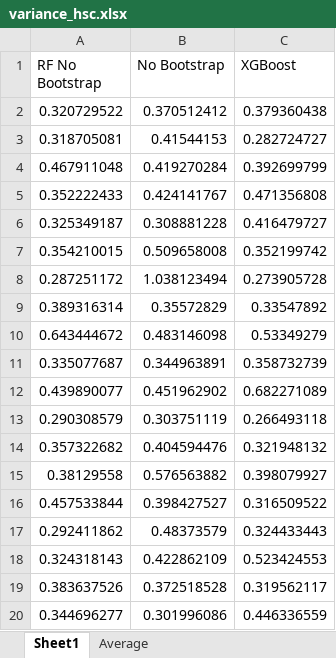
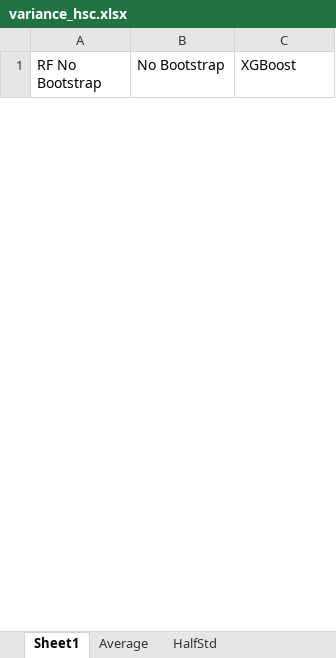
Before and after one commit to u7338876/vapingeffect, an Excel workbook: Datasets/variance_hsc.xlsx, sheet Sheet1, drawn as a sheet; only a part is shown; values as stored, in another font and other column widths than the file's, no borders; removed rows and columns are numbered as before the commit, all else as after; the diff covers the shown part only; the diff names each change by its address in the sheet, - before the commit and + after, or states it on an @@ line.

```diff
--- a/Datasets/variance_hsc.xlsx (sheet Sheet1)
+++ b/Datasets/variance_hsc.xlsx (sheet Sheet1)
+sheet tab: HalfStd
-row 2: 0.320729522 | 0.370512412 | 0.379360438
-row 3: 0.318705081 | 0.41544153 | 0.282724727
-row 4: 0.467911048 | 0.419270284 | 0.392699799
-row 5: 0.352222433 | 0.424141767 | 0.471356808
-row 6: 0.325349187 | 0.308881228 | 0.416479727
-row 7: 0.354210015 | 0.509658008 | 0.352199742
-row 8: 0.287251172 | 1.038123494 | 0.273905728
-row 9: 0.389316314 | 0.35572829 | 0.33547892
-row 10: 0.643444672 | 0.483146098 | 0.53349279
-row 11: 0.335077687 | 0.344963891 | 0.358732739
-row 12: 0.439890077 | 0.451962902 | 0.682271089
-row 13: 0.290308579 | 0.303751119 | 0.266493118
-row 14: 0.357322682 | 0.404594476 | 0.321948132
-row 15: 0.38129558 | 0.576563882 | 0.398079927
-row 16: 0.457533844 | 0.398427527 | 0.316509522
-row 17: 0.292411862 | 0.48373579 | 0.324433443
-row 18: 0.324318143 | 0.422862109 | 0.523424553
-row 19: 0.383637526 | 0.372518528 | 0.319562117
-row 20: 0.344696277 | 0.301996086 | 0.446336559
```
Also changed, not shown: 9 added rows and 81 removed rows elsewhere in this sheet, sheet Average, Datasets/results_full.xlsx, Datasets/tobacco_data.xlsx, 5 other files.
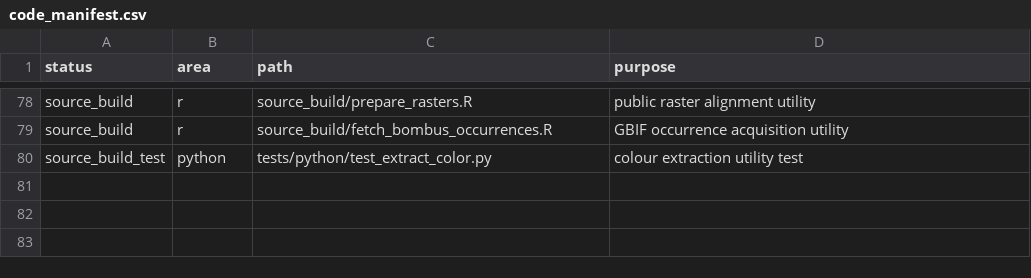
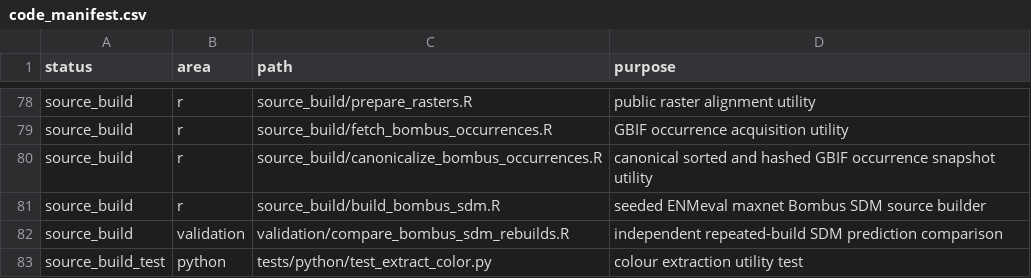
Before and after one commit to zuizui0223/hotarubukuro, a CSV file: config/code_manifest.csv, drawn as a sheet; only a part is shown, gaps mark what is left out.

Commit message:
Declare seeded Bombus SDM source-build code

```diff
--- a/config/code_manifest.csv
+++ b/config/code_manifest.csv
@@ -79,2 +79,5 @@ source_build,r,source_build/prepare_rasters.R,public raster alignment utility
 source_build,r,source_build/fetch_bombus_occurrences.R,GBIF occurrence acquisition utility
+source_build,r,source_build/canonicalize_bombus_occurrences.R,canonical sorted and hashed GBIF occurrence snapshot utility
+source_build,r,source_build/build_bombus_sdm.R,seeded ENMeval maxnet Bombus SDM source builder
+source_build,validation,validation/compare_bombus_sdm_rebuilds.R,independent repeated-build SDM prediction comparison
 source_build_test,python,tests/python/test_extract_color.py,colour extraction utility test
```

· · · ·

* [The task]:
Copy each line of the records containing the string "utility".

* [Result for this task]:
@@ -79,2 +79,5 @@ source_build,r,source_build/prepare_rasters.R,public raster alignment utility
 source_build,r,source_build/fetch_bombus_occurrences.R,GBIF occurrence acquisition utility
+source_build,r,source_build/canonicalize_bombus_occurrences.R,canonical sorted and hashed GBIF occurrence snapshot utility
 source_build_test,python,tests/python/test_extract_color.py,colour extraction utility test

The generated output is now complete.